- It can increase the risk of getting or spreading other STIs, such as HIV and bacterial vaginosis. For example, trichomoniasis can cause genital inflammation, which makes it easier to get infected with the HIV virus, or to pass the HIV virus on to a sex partner.
- Both men and women are at increased risk of infertility.
- Trichomoniasis can cause pelvic inflammatory disease in women.
- It can also cause inflammation of the prostate gland in men (prostatitis).
- Trichomoniasis has been associated with having your too early (preterm), and for your baby to have a low birth weight.
How can I prevent trichomoniasis?
Practising safer sex can protect you from getting, or passing on trichomoniasis and other STIs. The following tips can help prevent STIs:
- Use condoms during vaginal, oral or anal sex with every partner, every time.
- Keep sex toys clean and avoid sharing sex toys with others.
- Have sex with only one partner (who is also only having sex with you).
- Avoid having sex if you or your partner has any symptoms such as sores, ulcers, discharge or any pain around the genital area – get checked by a doctor first.
- Have regular STI checks (every 3 months), especially if you have had any unprotected sex (sex without a condom) or have more than one partner.
- Wash your hands with soap and water before and after sex or sexual play.
Read more about safer sex.
What support is available with trichomoniasis?
If you think you have trichomoniasis or any other sexual health concerns, you can see or talk to your GP. Alternatively, there are other options where you can get help.
Sexual health clinics
Family Planning clinics
Trichomoniasis patient information NZ Sexual Health Society
Trichomoniasis Family Planning, NZ
Trichomoniasis (Trich) Just The Facts, NZ
Trichomoniasis NHS, UK
- Trichomoniasis management summary NZ Sexual Health Society, 2017

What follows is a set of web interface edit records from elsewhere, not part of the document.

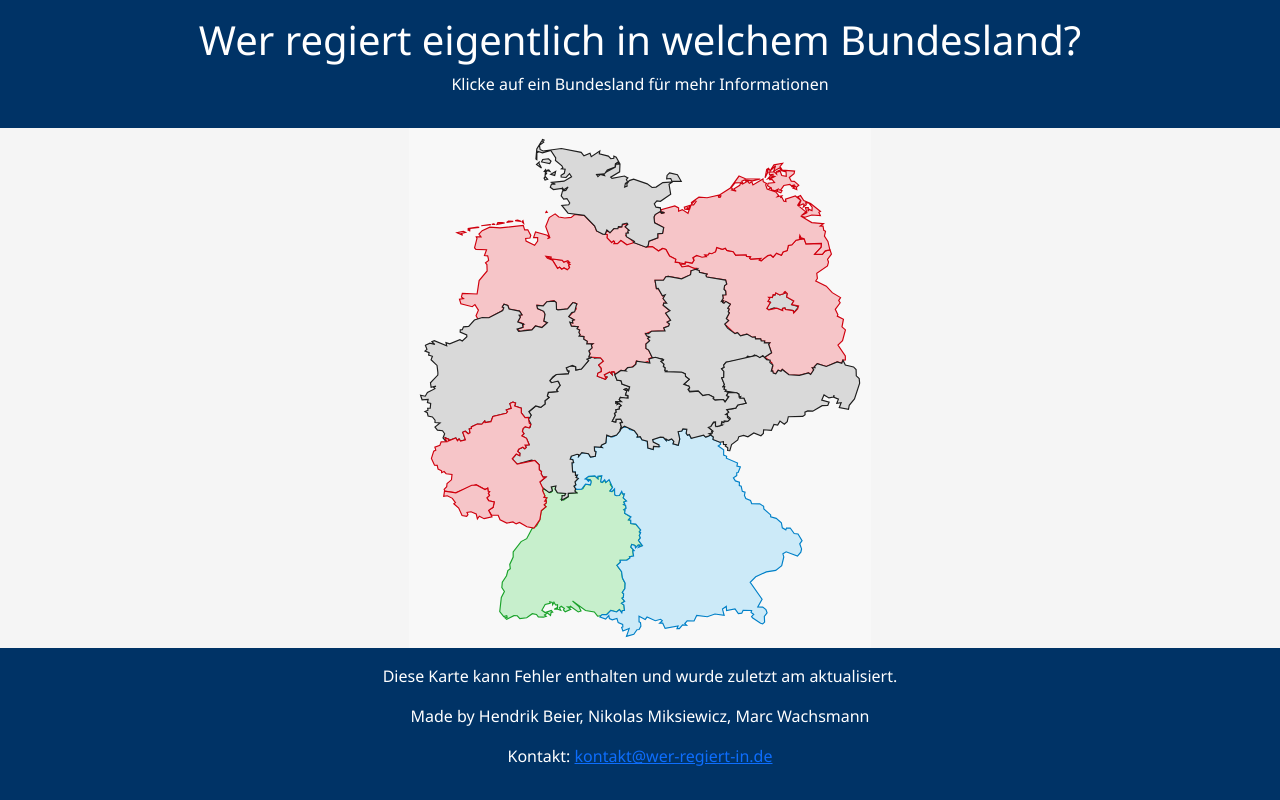
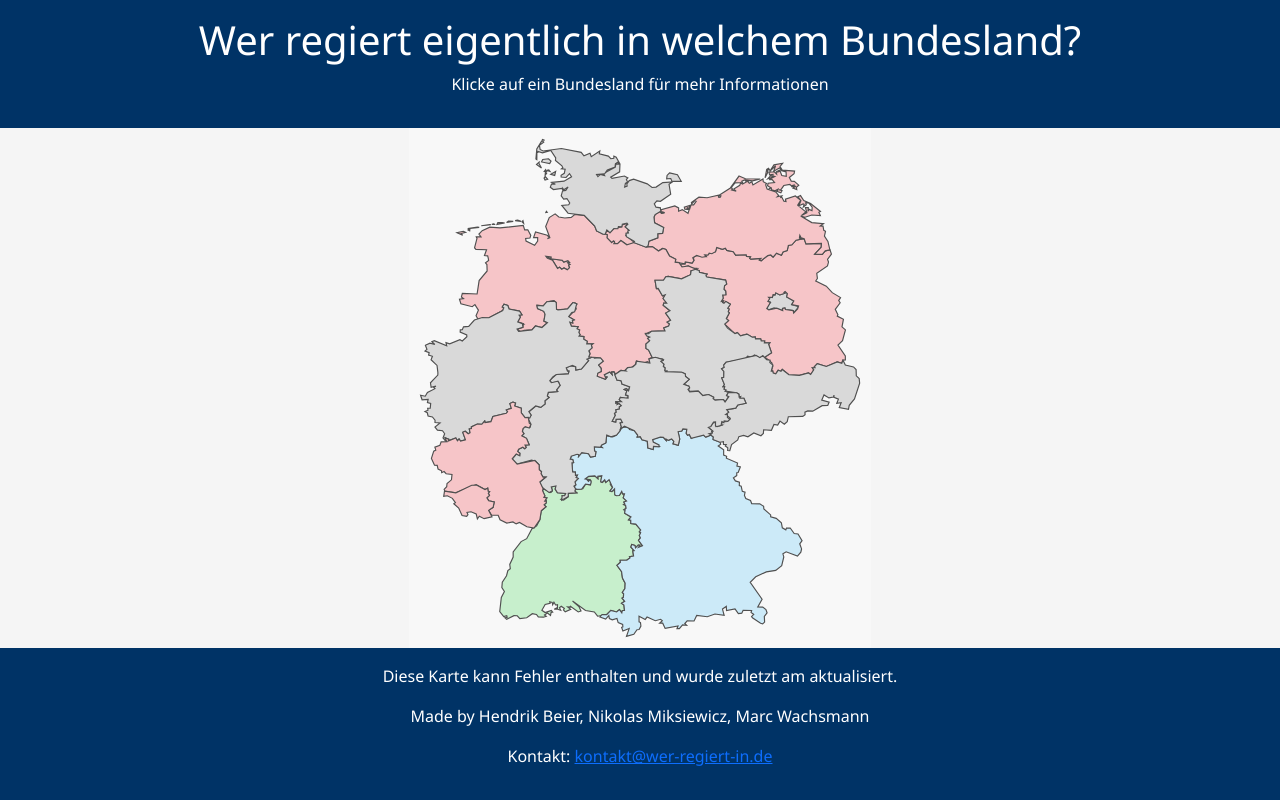
Before and after one commit to hendrikmrks/wer-regiert-in.de, a React (Vite) app: page / in a window 1280 px wide. Built offline with nearby package versions, Linux system fonts and the light colour scheme; no server answers.

Commit message:
hover shows correct colors

```diff
--- a/src/components/GermanyMap.jsx
+++ b/src/components/GermanyMap.jsx
@@ -37,11 +37,17 @@ const GermanyMap = () => {
                 key={stateId}
                 d={svgPaths[stateId]}
                 fill={selectedState === stateId ? "#d1e0f5" : landColor}
-                stroke={borderColor}
+                stroke="#505050"
                 strokeWidth="2"
                 onClick={() => {
                   handleStateClick(stateId);
                   handleShowPopUp();
+                }}
+                onMouseEnter={(event) => {
+                  event.target.style.fill = borderColor;
+                }}
+                onMouseLeave={(event) => {
+                  event.target.style.fill = landColor;
                 }}
                 data-state={stateId}
                 className="state-path"
--- a/src/data/statesData.json
+++ b/src/data/statesData.json
@@ -769,7 +769,7 @@
       }
     ],
     "seats": [
-     {
+    {
         "name": "CDU",
         "seats": 41,
         "percent": 31.9
```
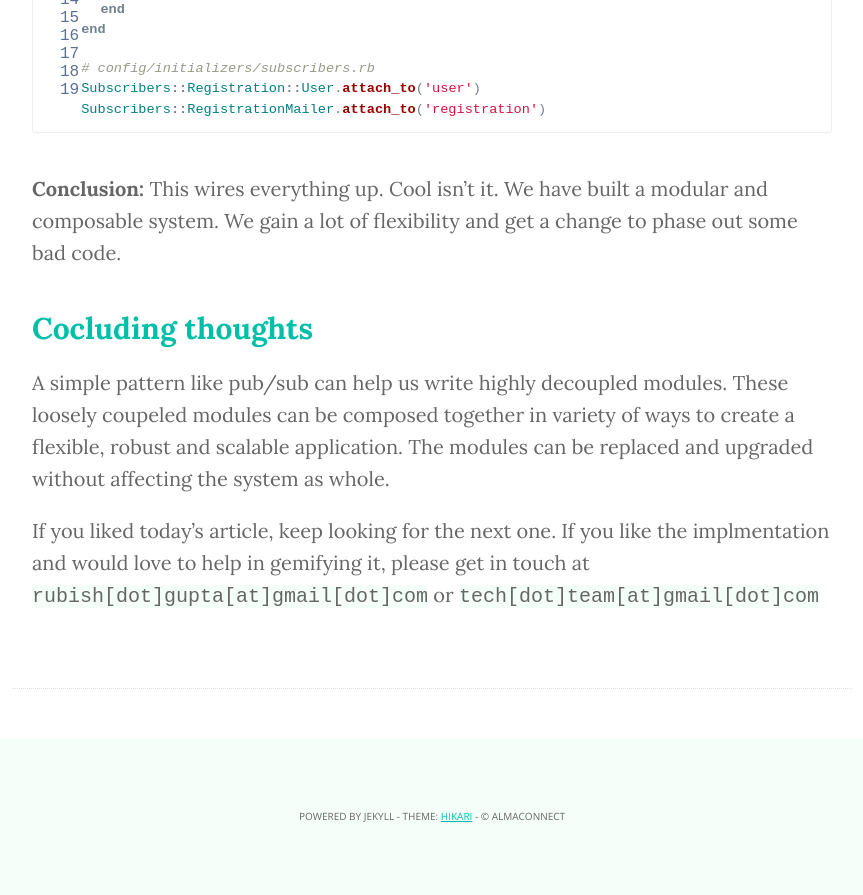
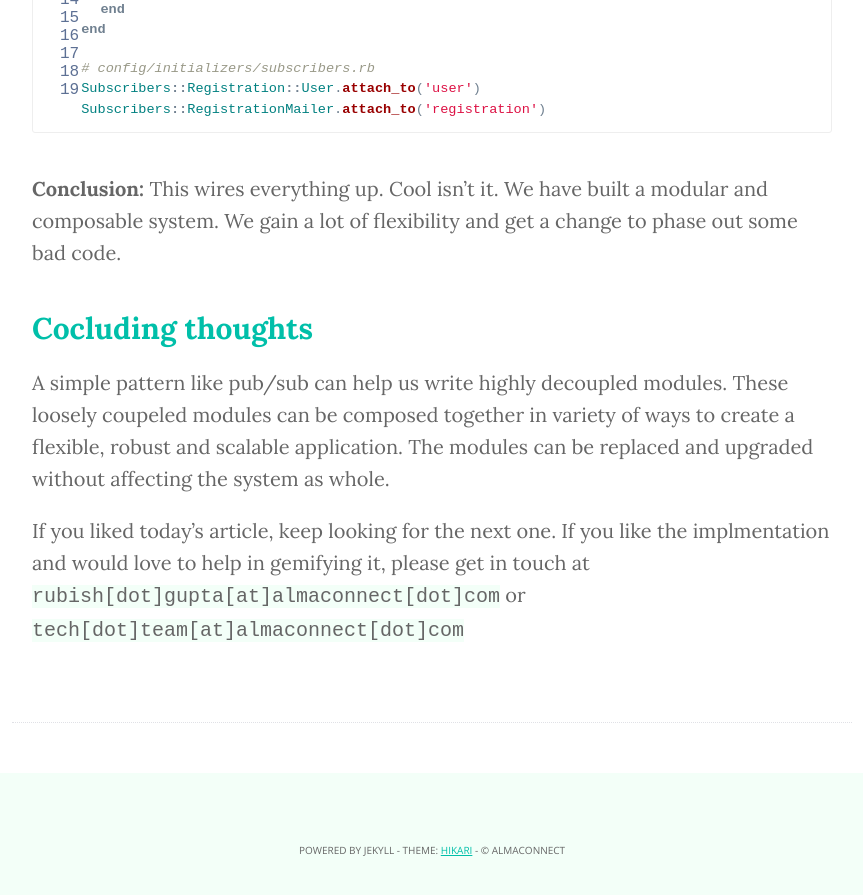
Before and after one commit to alma-connect/techblog, a Jekyll site: the page built from _posts/2014-01-03-rails-pub-sub.markdown, in a window 1280 px wide and 900 px high, scrolled down 15230 px. Shown: the top 895 px of the window, without its empty margins (208-1071 px from the left). Built offline with Jekyll 4.4.1, drawn with Linux system fonts in a browser that asks for light colours; Markdown is read by kramdown in place of the engine named in the settings; before the commit the page ends 16096 px from its top, so only the background shows below that.

Commit message:
fix emails

```diff
--- a/_posts/2014-01-03-rails-pub-sub.markdown
+++ b/_posts/2014-01-03-rails-pub-sub.markdown
@@ -552,4 +552,4 @@ Subscribers::RegistrationMailer.attach_to('registration')
 
 A simple pattern like pub/sub can help us write highly decoupled modules. These loosely coupeled modules can be composed together in variety of ways to create a flexible, robust and scalable application. The modules can be replaced and upgraded without affecting the system as whole.
 
-If you liked today's article, keep looking for the next one. If you like the implmentation and would love to help in gemifying it, please get in touch at `rubish[dot]gupta[at]gmail[dot]com` or `tech[dot]team[at]gmail[dot]com`
+If you liked today's article, keep looking for the next one. If you like the implmentation and would love to help in gemifying it, please get in touch at `rubish[dot]gupta[at]almaconnect[dot]com` or `tech[dot]team[at]almaconnect[dot]com`
```
Also changed, not shown: 2 other files.
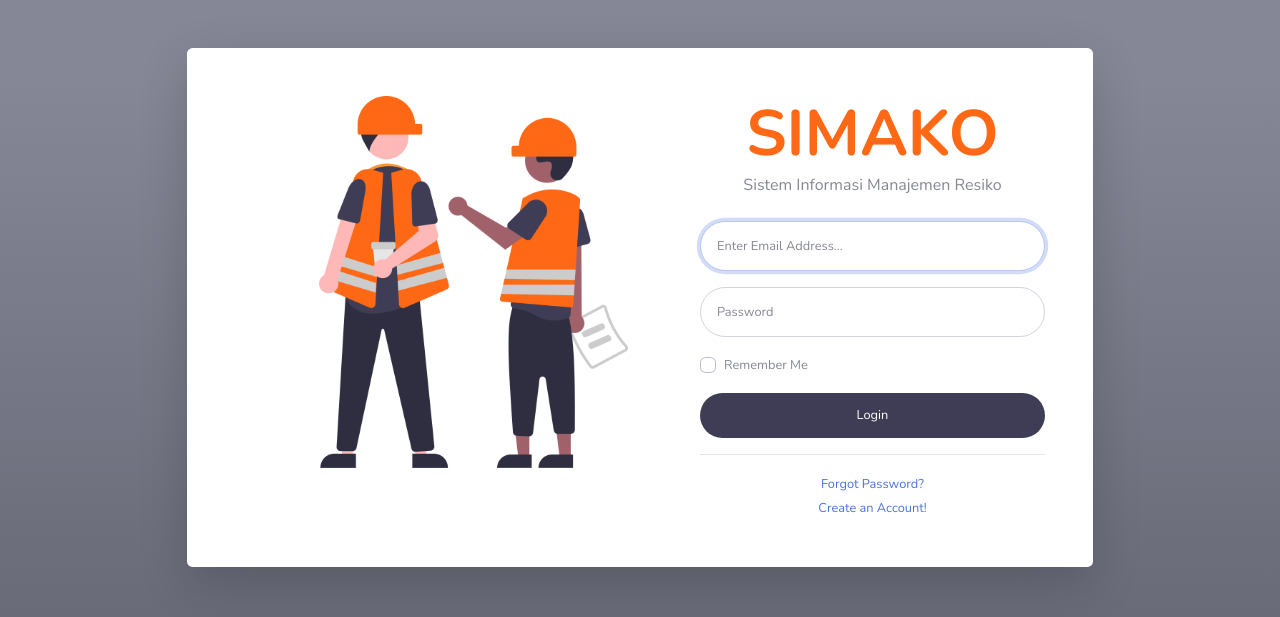
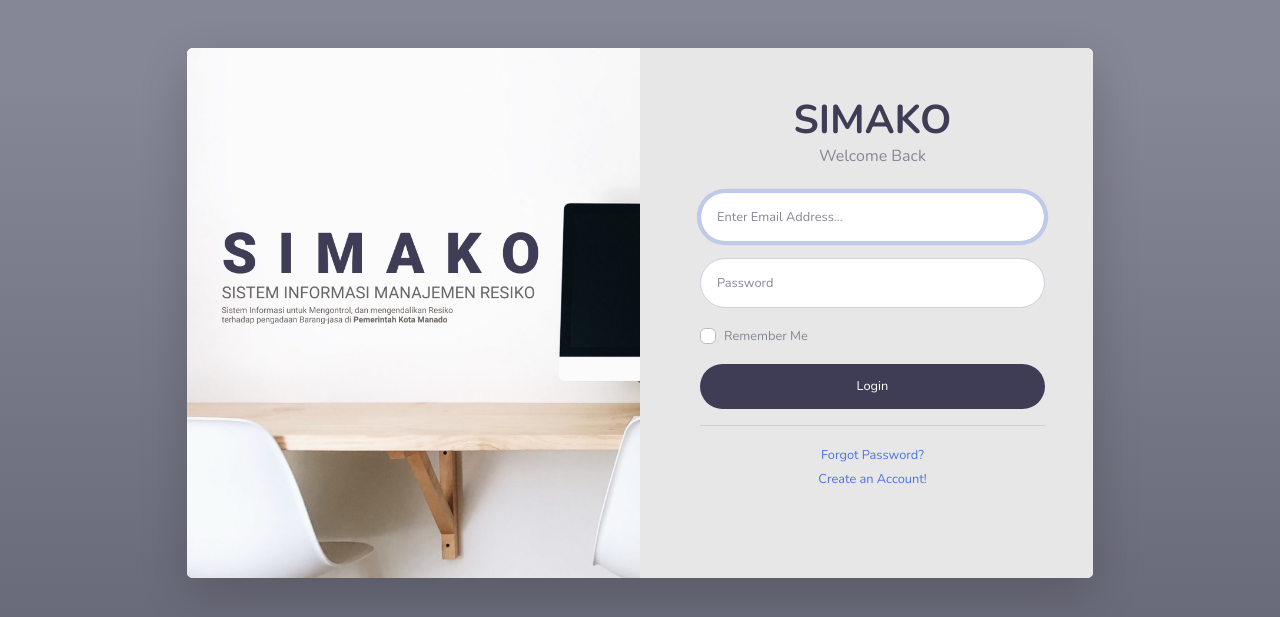
Before and after one commit to riyansasaja/simako, a CodeIgniter app: page /database/ in a window 1280 px wide. Shown: the top 617 px of the page. Run offline with CodeIgniter, Linux system fonts and the light colour scheme.

Commit message:
ganti tampilan login

```diff
--- a/application/views/auth/login.php
+++ b/application/views/auth/login.php
@@ -40,13 +40,13 @@
                         <div class="row">
                             <div class="col-lg-6 d-none d-lg-block text-right">
                                 <!-- gambar -->
-                                <img class="mt-5" style="width: 70%;" src="<?= base_url('assets/img/') ?>bglogin.png" alt="login pict">
+                                <img style="width: 110%;" src="<?= base_url('assets/img/') ?>simako-bg-3.png" alt="login pict">
                             </div>
-                            <div class="col-lg-6">
+                            <div class="col-lg-6 bg-abu2">
                                 <div class="p-5">
                                     <div class="text-center">
-                                        <h1 class="h4 text-utama text-tebal judul">SIMAKO</h1>
-                                        <p class="mb-4">Sistem Informasi Manajemen Resiko</p>
+                                        <h1 class="h4 text-kedua judul">SIMAKO</h1>
+                                        <p class="mb-4">Welcome Back</p>
                                     </div>
                                     <form method="POST" action="" class="user">
                                         <div class="form-group">
--- a/assets/css/costum.css
+++ b/assets/css/costum.css
@@ -8,7 +8,7 @@
 
 .judul {
   font-weight: bold;
-  font-size: 64px;
+  font-size: 40px;
   margin: 0px;
   padding: 0;
 }
@@ -25,3 +25,7 @@
   margin-top: -90px;
   width: 130%;
 }
+
+.bg-abu2 {
+  background-color: #e7e7e7;
+}
```
Also changed, not shown: assets/img/simako-bg-2.png (added), assets/img/simako-bg-3.png (added).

- Trichomoniasis patient information NZ Sexual Health Society
- Trichomoniasis Family Planning, NZ
- Trichomoniasis (Trich) Just The Facts, NZ
- Trichomoniasis infection HealthInfo Canterbury, NZ
- Trichomoniasis Patient Info, UK
- Trichomoniasis Centres for Disease Control, US
|Dr Phoebe Hunt is currently working as a registrar in sexual health at ADHB. Her interests are in women’s health, sexual health and lifestyle medicine. Phoebe is planning on starting GP training next year.|
Phone Healthline for free on 0800 611 116 any time of the day or night for advice on any health issue, no matter how small. In an emergency, phone 111 for an ambulance.
Sexual Health Clinics NZ – find a clinic near you Phone 0800 739432
Auckland Sexual Health Service – find a clinic near you Phone 0800 739 432
Family Planning Phone 0800 372 546
Contact your GP if you have any concerns. To find a GP near you, go to Healthpoint NZ
A compact guide to sexual health
Ministry of Health, NZ, 2012
A “how-to guide” for a sexual health check-up
BPAC, NZ, 2013
NZ Sexual Health Society, 2012
Sexual health overviewOverview of contraception methods | Rongoā ārai hapūtangaSafer sex – how can I prevent STIs?Safer sex and STI topics